— Provided records —
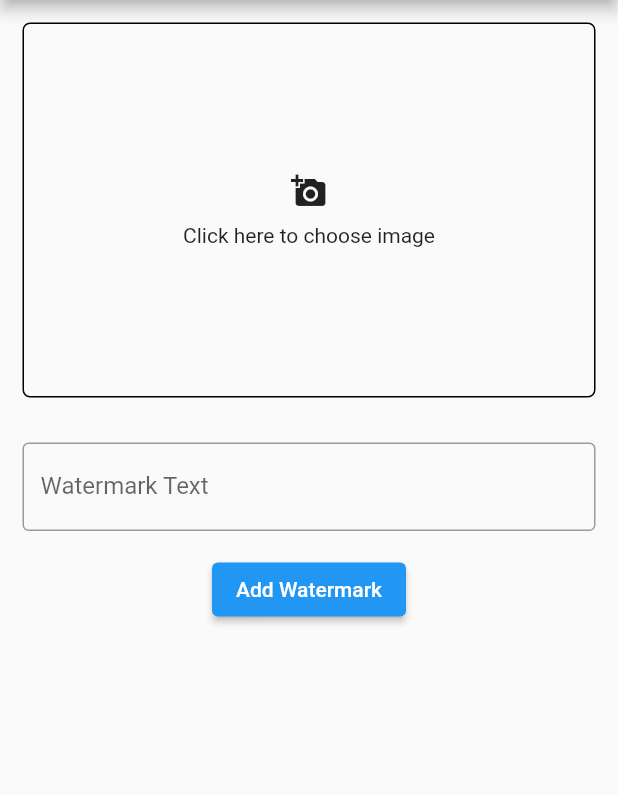
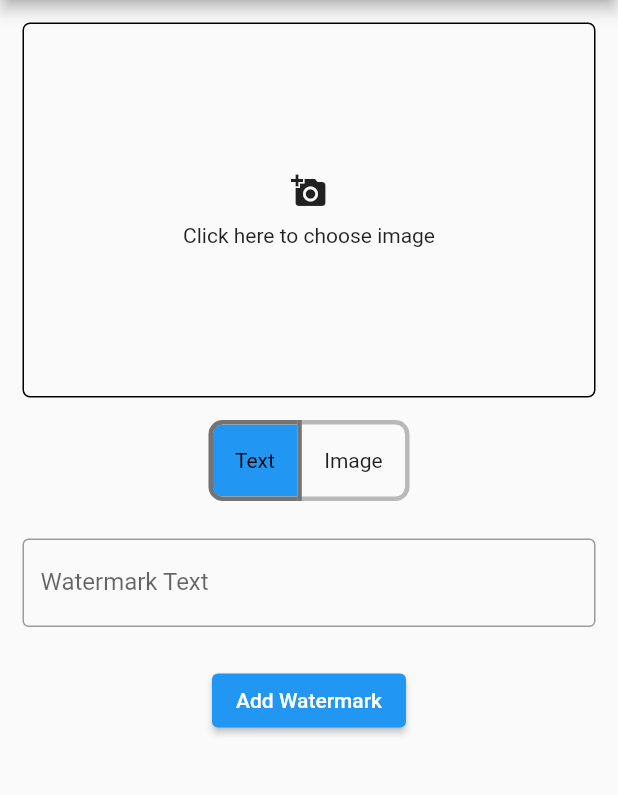
Before and after one commit to saurabh-m-w/image_watermark, a Flutter app: the screen it shows after launch, on a phone screen of 412 x 824 dp, the part 84-879 px from its top. Run offline on Flutter 3.47's test engine with Material 2 defaults, Android fonts, the phone set to English and light mode, and no system bars; our stand-ins replace image_picker.

Commit message:
add image watermark added

```diff
--- a/example/lib/main.dart
+++ b/example/lib/main.dart
@@ -3,6 +3,7 @@ import 'dart:typed_data';
 import 'package:flutter/material.dart';
 import 'package:image_picker/image_picker.dart';
 import 'package:image_watermark/image_watermark.dart';
+//import 'package:example/image_watermark.dart';
 
 void main() {
   runApp(const MyApp());
@@ -33,10 +34,12 @@ class HomeScreen extends StatefulWidget {
 class _HomeScreenState extends State<HomeScreen> {
   final ImagePicker _picker = ImagePicker();
   var imgBytes;
+  var imgBytes2;
   var _image;
   var watermarkedImgBytes;
   bool isLoading = false;
-  String watermarkText = "";
+  String watermarkText = "", imgname = "image not selected";
+  List<bool> textOrImage = [true, false];
 
   pickImage() async {
     XFile? image = await _picker.pickImage(
@@ -50,6 +53,19 @@ class _HomeScreenState extends State<HomeScreen> {
     setState(() {});
   }
 
+  pickImage2() async {
+    XFile? image = await _picker.pickImage(
+      source: ImageSource.gallery,
+    );
+    if (image != null) {
+      _image = image;
+      imgname = image.name;
+      var t = await image.readAsBytes();
+      imgBytes2 = Uint8List.fromList(t);
+    }
+    setState(() {});
+  }
+
   @override
   Widget build(BuildContext context) {
     return Scaffold(
@@ -58,6 +74,9 @@ class _HomeScreenState extends State<HomeScreen> {
       ),
       body: SingleChildScrollView(
         scrollDirection: Axis.vertical,
+        child: Center(
+          child: Container(
+            width: 600,
             child: Column(
               children: [
                 GestureDetector(
@@ -83,7 +102,40 @@ class _HomeScreenState extends State<HomeScreen> {
                           : Image.memory(imgBytes,
                               width: 600, height: 200, fit: BoxFit.fitHeight)),
                 ),
+                ToggleButtons(
+                  fillColor: Colors.blue,
+                  borderRadius: BorderRadius.all(Radius.circular(8)),
+                  borderWidth: 3,
+                  borderColor: Colors.black26,
+                  selectedBorderColor: Colors.black54,
+                  selectedColor: Colors.black,
+                  children: [
                     Padding(
+                      padding: const EdgeInsets.all(8.0),
+                      child: Text(
+                        '  Text  ',
+                      ),
+                    ),
+                    // second toggle button
+                    Padding(
+                        padding: const EdgeInsets.all(8.0),
+                        child: Text(
+                          '  Image  ',
+                        ))
+                  ],
+                  onPressed: (index) {
+                    textOrImage = [false, false];
+                    setState(() {
+                      textOrImage[index] = true;
+                    });
+                  },
+                  isSelected: textOrImage,
+                ),
+                SizedBox(
+                  height: 10,
+                ),
+                textOrImage[0]
+                    ? Padding(
                         padding: EdgeInsets.all(15),
                         child: Container(
                           width: 600,
@@ -98,34 +150,63 @@ class _HomeScreenState extends State<HomeScreen> {
                             ),
                           ),
                         ),
+                      )
+                    : Row(
+                        children: [
+                          ElevatedButton(
+                              onPressed: pickImage2,
+                              child: Text('Select Watermark image')),
+                          Text(imgname)
+                        ],
+                      ),
+                SizedBox(
+                  height: 10,
                 ),
                 ElevatedButton(
                   onPressed: () async {
                     setState(() {
                       isLoading = true;
                     });
-                watermarkedImgBytes = await image_watermark.addTextWatermark(
+                    if (textOrImage[0]) {
+                      watermarkedImgBytes =
+                          await image_watermark.addTextWatermark(
+                        imgBytes,
+
+                        ///image bytes
+                        watermarkText, //watermark text
+                        20, //
+                        30,
+                        color: Colors.black, //default : Colors.white
+                      );
+
+                      /// default : imageWidth/2
+                    } else {
+                      watermarkedImgBytes =
+                          await image_watermark.addImageWatermark(
                               imgBytes, //image bytes
-                    watermarkText, //watermark text
-                    color: Colors.black, //default : Colors.white
-                    dstX: 500, // default : imageWidth/4
-                    dstY: 900); // default : imageWidth/2
+                              imgBytes2,
+                              imgHeight: 200,
+                              imgWidth: 200,
+                              dstY: 400,
+                              dstX: 400);
+                    }
+
                     setState(() {
                       isLoading = false;
                     });
                   },
                   child: Text('Add Watermark'),
                 ),
+                SizedBox(
+                  height: 10,
+                ),
                 isLoading ? CircularProgressIndicator() : Container(),
-            Container(
-              margin: EdgeInsets.all(15),
-              width: 600,
-              height: 250,
-              child: watermarkedImgBytes == null
+                watermarkedImgBytes == null
                     ? Container()
                     : Image.memory(watermarkedImgBytes),
-            )
               ],
+            ),
+          ),
         ),
       ),
     );
--- a/lib/image_watermark.dart
+++ b/lib/image_watermark.dart
@@ -6,11 +6,9 @@ import 'package:image/image.dart' as ui;
 
 class image_watermark {
   static Future<Uint8List> addTextWatermark(
-      Uint8List imgBytes, String watermarktext,
-      {Color color = Colors.black, int dstX = -1, int dstY = -1}) async {
+      Uint8List imgBytes, String watermarktext, int dstX, int dstY,
+      {Color color = Colors.black}) async {
     ui.Image originalImage = ui.decodeImage(imgBytes) as ui.Image;
-    if (dstX == -1) dstX = (originalImage.width / 4).toInt();
-    if (dstY == -1) dstY = (originalImage.height / 2).toInt();
 
     ui.drawString(originalImage, ui.arial_48, dstX, dstY, watermarktext,
         color: color.value);
@@ -19,4 +17,38 @@ class image_watermark {
     Uint8List res = Uint8List.fromList(wmImage);
     return res;
   }
+
+  static Future<Uint8List> addTextWatermarkCentered(
+      Uint8List imgBytes, String watermarktext,
+      {Color color = Colors.black}) async {
+    ui.Image originalImage = ui.decodeImage(imgBytes) as ui.Image;
+
+    ui.drawStringCentered(originalImage, ui.arial_48, watermarktext);
+
+    List<int> wmImage = ui.encodePng(originalImage);
+    Uint8List res = Uint8List.fromList(wmImage);
+    return res;
+  }
+
+  static Future<Uint8List> addImageWatermark(
+      Uint8List imgBytes, Uint8List imgBytes2,
+      {int imgHeight = 100,
+      int imgWidth = 100,
+      int dstX = 100,
+      int dstY = 100}) async {
+    ui.Image originalImage = ui.decodeImage(imgBytes) as ui.Image;
+    ui.Image watermarkImage = ui.decodeImage(imgBytes2) as ui.Image;
+
+    // add watermark over originalImage
+    // initialize width and height of watermark image
+    ui.Image image = ui.Image(imgHeight, imgWidth);
+    ui.drawImage(image, watermarkImage);
+
+    // give position to watermark over image
+    ui.copyInto(originalImage, image, dstX: dstX, dstY: dstY);
+
+    List<int> wmImage = ui.encodePng(originalImage);
+    Uint8List res = Uint8List.fromList(wmImage);
+    return res;
+  }
 }
--- a/pubspec.yaml
+++ b/pubspec.yaml
@@ -1,6 +1,6 @@
 name: image_watermark
-description: A new Flutter project.
-version: 0.0.1
+description: Flutter package to add text or image watermark on image,you can customize the position of watermark and color.
+version: 0.0.3
 homepage: https://github.com/saurabh-m-w/image_watermark
 
 environment:
```
Also changed, not shown: 5 other files. Lines whose indentation alone changed are shown as unchanged.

— Your goal —
What lines in the listing above contain the word "async"? Show each one.

— Exercise solution —
   pickImage() async {
+  pickImage2() async {
                   onPressed: () async {
-      {Color color = Colors.black, int dstX = -1, int dstY = -1}) async {
+      {Color color = Colors.black}) async {
+      {Color color = Colors.black}) async {
+      int dstY = 100}) async {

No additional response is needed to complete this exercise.